Action item: From start to finish, set down the entries below exactly, leaving out the pictures.

----

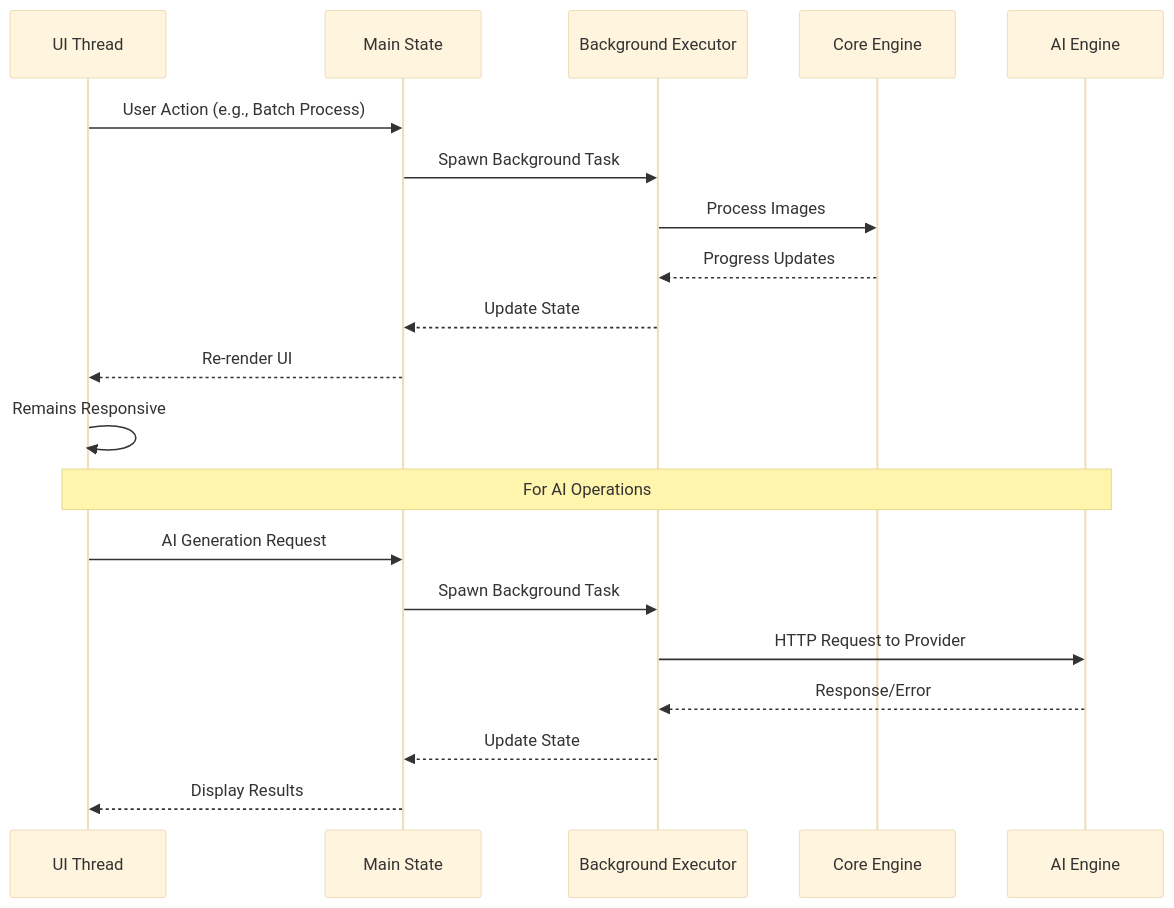
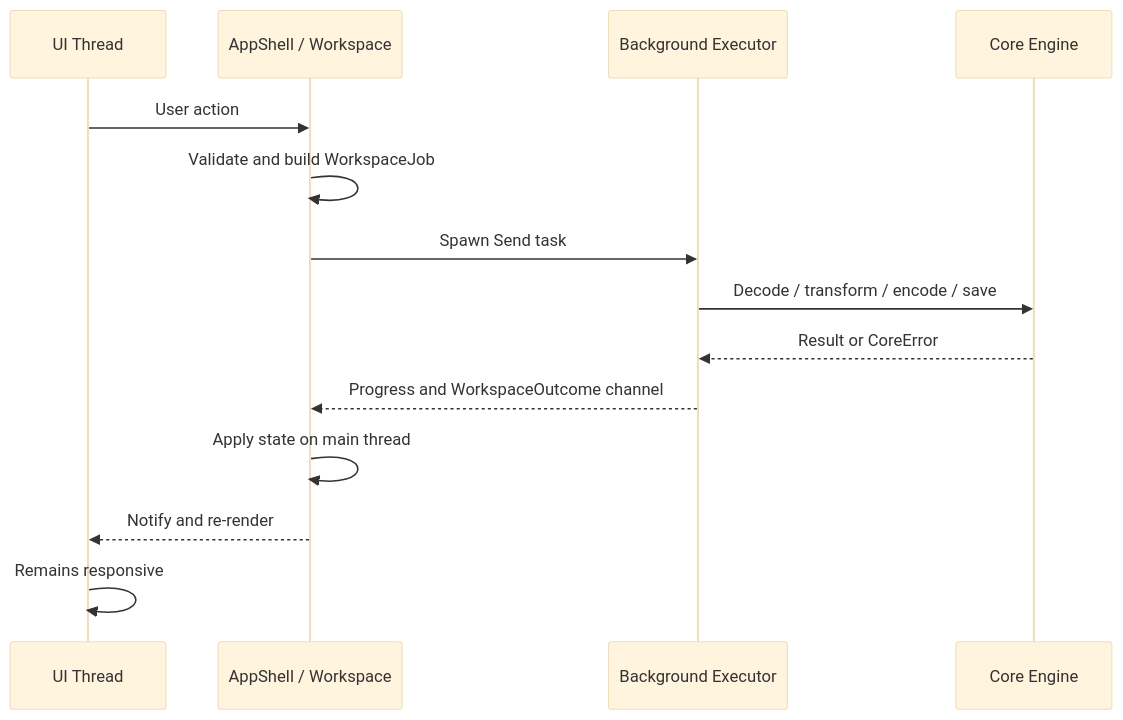
The second of 2 diagrams in docs/spec/design.md (willmove/impressy), drawn with Mermaid (base theme) before and after one commit. The commit also changed other lines of this file and 1 other file, not shown here.

````diff
--- a/docs/spec/design.md
+++ b/docs/spec/design.md
@@ -126,24 +133,17 @@
 ```mermaid
 sequenceDiagram
     participant U as UI Thread
-    participant M as Main State
+    participant M as AppShell / Workspace
     participant B as Background Executor
     participant C as Core Engine
-    participant A as AI Engine
-    
-    U->>M: User Action (e.g., Batch Process)
-    M->>B: Spawn Background Task
-    B->>C: Process Images
-    C-->>B: Progress Updates
-    B-->>M: Update State
-    M-->>U: Re-render UI
-    U->>U: Remains Responsive
-    
-    Note over U,A: For AI Operations
-    U->>M: AI Generation Request
-    M->>B: Spawn Background Task
-    B->>A: HTTP Request to Provider
-    A-->>B: Response/Error
-    B-->>M: Update State
-    M-->>U: Display Results
+
+    U->>M: User action
+    M->>M: Validate and build WorkspaceJob
+    M->>B: Spawn Send task
+    B->>C: Decode / transform / encode / save
+    C-->>B: Result or CoreError
+    B-->>M: Progress and WorkspaceOutcome channel
+    M->>M: Apply state on main thread
+    M-->>U: Notify and re-render
+    U->>U: Remains responsive
 ```
````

----

Result for this exercise:
The second of 2 diagrams in docs/spec/design.md (willmove/impressy), drawn with Mermaid (base theme) before and after one commit. The commit also changed other lines of this file and 1 other file, not shown here.

````diff
--- a/docs/spec/design.md
+++ b/docs/spec/design.md
@@ -126,24 +133,17 @@
 ```mermaid
 sequenceDiagram
     participant U as UI Thread
-    participant M as Main State
+    participant M as AppShell / Workspace
     participant B as Background Executor
     participant C as Core Engine
-    participant A as AI Engine
-    
-    U->>M: User Action (e.g., Batch Process)
-    M->>B: Spawn Background Task
-    B->>C: Process Images
-    C-->>B: Progress Updates
-    B-->>M: Update State
-    M-->>U: Re-render UI
-    U->>U: Remains Responsive
-    
-    Note over U,A: For AI Operations
-    U->>M: AI Generation Request
-    M->>B: Spawn Background Task
-    B->>A: HTTP Request to Provider
-    A-->>B: Response/Error
-    B-->>M: Update State
-    M-->>U: Display Results
+
+    U->>M: User action
+    M->>M: Validate and build WorkspaceJob
+    M->>B: Spawn Send task
+    B->>C: Decode / transform / encode / save
+    C-->>B: Result or CoreError
+    B-->>M: Progress and WorkspaceOutcome channel
+    M->>M: Apply state on main thread
+    M-->>U: Notify and re-render
+    U->>U: Remains responsive
 ```
````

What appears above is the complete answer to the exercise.